25 09 2013


Dear World

Last week, my course-mates and I went beach cleaning as part of a module requirement. With that being said, I am pretty sure most of us wanted to go beach cleaning anyways so we were all pretty excited. During the activity we collected 28 bags of garbage that weighed 230kg. I think that is pretty decent work for only being at the site for an hour.

Anyways, I made a few observations about the activity and noticed that may be, beach cleaning might not be the most effective activity or as good as people perceive. Don’t get me wrong! Cleaning beaches has many benefits such as maintain habitats for wildlife, preventing leaks of poisonous material into the environment and obviously, for aesthetic reasons as well ( we have to make our coast look pretty enough for ecotourism … or may be just plain tourism). In addition, with the recording system official beach cleaning organisations require, we can track how much trash is actually floating around the oceans and eventually end up on our shorelines. Sounds like a good functioning system!
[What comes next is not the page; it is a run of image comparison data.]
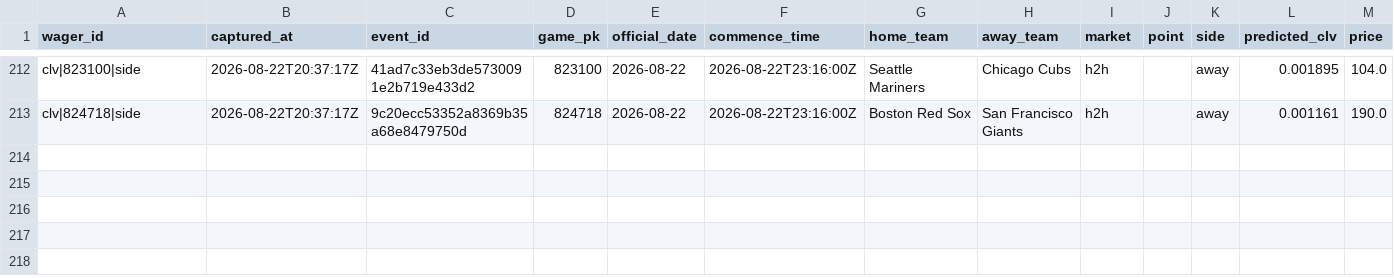
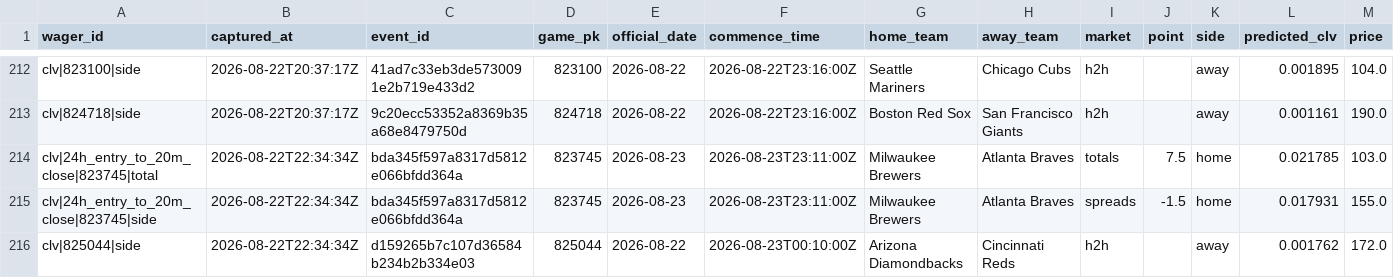
Before and after one commit to joshuakingsland/claude-diamond, a CSV file: data/clv_signals.csv, drawn as a sheet; only a part is shown, gaps mark what is left out; rows hold the shown columns only; the diff names each change by its address in the sheet, - before the commit and + after, or states it on an @@ line.

```diff
--- a/data/clv_signals.csv
+++ b/data/clv_signals.csv
+row 214: clv|24h_entry_to_20m_close|823745|total | 2026-08-22T22:34:34Z | bda345f597a8317d5812e066bfdd364a | 823745 | 2026-08-23 | 2026-08-23T23:11:00Z | Milwaukee Brewers | Atlanta Braves | totals | 7.5 | home | 0.021785 | 103.0
+row 215: clv|24h_entry_to_20m_close|823745|side | 2026-08-22T22:34:34Z | bda345f597a8317d5812e066bfdd364a | 823745 | 2026-08-23 | 2026-08-23T23:11:00Z | Milwaukee Brewers | Atlanta Braves | spreads | -1.5 | home | 0.017931 | 155.0
+row 216: clv|825044|side | 2026-08-22T22:34:34Z | d159265b7c107d36584b234b2b334e03 | 825044 | 2026-08-22 | 2026-08-23T00:10:00Z | Arizona Diamondbacks | Cincinnati Reds | h2h |  | away | 0.001762 | 172.0
```
Also changed, not shown: data/lines_upcoming.csv, data/lineup_snapshots.csv, 11 other files.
Unfortunately, beach cleaning in theory has many great benefits to the environment and to society. In practice, many concerns come up, mainly to do with human tendencies or so I have noticed. For example, sometimes the people involved in beach cleaning are not necessarily strong enough to carry full bags of trash and therefore use less space in garbage bags and more bags themselves. This makes beach cleaning data more deceiving. While we tried to compile 2-3 half filled bags into one bag, other groups of people may not do the same skewing the results of the data collected,

Another observation I made was that cleaners are selective of what they pick up. While I understand that sometimes some pieces of Styrofoam or plastic are harder to remove use to obstacles that are not necessarily easy to overcome ( e.g. a fallen tree, thick forestation or potentially coming into contact with poisonous or sharp torn), I have noticed that sometimes the most obvious pieces of trash are easily ignored. This could be due to a few reasons; firstly, our group was filled with young people who are adventurous and ambitious( yes, even when it comes to collecting trash). People were ducking and climbing into the mangroves to collect trash that were the furthest to reach. Others when far from shore and into the muddy middle ground between ocean and land. We ignored the obvious when we should have realized any piece of trash picked up would have been beneficial to the ultimate goal: cleaning the beach.

These observations of my cohort should not be considered as generalizations. They are merely meant for people who would do beach cleaning in the future to consider your actions during the activity.  Beach cleaning still has its benefits and volunteers are always welcomed.

The ultimate lesson from the experience is that, really, beach cleaning should not be our first option for protecting our coast. If we want a better coastline, we need to stop the cause the root of the problem; we need to limit our waste and stop using our ocean as bottomless pit for trash.

I hope everyone takes part in beach cleaning though. It is still a very eye opening experience.

Take Care!